As part of its move towards a more circular economy (one of whose core principles is the reuse of raw materials currently disposed of as waste), the European Union has recently revised its legislation on fertilising products, with a view to fostering the use of fertilisers produced from organic or recycled materials. The new rules open up the EU single market to organic and bio-waste-based fertilisers by granting them access to CE marking, which allows a product to be traded freely across the EU, providing it meets specific legal requirements. This was previously only possible for conventional, inorganic fertilisers (typically extracted from mines or produced chemically).

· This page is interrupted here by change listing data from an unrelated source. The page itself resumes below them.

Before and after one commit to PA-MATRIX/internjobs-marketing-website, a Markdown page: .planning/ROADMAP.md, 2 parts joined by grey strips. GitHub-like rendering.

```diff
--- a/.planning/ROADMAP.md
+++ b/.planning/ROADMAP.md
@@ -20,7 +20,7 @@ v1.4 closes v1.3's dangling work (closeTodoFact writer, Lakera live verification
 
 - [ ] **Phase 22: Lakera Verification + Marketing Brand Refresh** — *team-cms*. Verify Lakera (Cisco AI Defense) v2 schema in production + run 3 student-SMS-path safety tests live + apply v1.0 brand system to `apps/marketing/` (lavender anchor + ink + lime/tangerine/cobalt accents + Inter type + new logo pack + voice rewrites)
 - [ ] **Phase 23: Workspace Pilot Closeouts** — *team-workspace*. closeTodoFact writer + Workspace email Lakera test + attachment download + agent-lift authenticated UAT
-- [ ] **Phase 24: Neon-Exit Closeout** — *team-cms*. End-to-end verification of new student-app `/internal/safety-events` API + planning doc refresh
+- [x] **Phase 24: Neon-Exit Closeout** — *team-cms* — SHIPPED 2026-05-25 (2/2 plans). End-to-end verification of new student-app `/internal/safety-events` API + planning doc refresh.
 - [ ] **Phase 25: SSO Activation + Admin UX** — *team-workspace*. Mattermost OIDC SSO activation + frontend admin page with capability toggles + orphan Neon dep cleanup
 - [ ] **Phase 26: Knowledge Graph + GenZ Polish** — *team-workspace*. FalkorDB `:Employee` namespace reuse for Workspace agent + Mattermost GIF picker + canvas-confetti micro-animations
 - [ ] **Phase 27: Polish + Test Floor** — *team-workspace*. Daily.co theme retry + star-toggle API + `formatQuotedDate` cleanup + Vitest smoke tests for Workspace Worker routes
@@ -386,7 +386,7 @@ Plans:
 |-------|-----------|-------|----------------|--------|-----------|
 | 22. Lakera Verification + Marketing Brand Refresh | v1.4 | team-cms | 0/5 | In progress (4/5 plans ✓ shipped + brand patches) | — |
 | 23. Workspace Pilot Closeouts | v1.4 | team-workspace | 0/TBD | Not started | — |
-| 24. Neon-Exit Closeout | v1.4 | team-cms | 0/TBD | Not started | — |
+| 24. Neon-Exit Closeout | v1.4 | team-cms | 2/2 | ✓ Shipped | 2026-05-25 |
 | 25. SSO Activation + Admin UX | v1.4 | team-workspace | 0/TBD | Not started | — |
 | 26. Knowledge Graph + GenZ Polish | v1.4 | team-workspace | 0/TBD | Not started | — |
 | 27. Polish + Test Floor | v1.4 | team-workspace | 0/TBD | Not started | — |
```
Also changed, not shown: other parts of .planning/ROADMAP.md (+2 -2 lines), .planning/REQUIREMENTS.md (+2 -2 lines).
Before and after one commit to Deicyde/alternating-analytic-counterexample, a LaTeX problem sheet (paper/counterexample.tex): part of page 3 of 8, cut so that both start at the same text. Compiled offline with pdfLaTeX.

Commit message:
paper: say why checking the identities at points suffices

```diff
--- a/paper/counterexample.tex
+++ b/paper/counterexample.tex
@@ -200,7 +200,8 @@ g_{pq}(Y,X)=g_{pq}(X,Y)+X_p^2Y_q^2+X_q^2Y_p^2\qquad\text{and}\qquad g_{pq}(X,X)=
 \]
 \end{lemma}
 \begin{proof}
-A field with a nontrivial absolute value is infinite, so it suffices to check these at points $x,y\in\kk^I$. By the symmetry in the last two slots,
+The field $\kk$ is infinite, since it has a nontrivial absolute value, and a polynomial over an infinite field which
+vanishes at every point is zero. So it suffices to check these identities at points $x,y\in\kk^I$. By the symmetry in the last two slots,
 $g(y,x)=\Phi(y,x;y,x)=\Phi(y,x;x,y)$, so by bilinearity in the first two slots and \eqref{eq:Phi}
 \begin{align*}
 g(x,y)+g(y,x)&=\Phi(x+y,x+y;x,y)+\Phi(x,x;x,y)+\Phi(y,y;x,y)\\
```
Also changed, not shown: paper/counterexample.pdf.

Fertilisers boost agricultural production by nourishing crops and supporting soil productivity. There are, however, issues associated with their use, for instance, the loss of nutrients into the environment (due to leaching into thewater, run-off from fields or emissions); and the presence, in some fertilisers, of substances considered harmful to the environment and to human health. For enhanced safety and environmental protection, the newly adopted law sets limits for contaminants in CE-marked products, notably for heavy metals such as cadmium, which can be found in mineral phosphate fertilisers. It also introduces, for all CE-marked fertilisers, common requirements on quality (such as minimum nutrient content and organic matter content) and on labelling.
The new law was published in the Official Journal in June 2019 and will apply in full from 16 July 2022.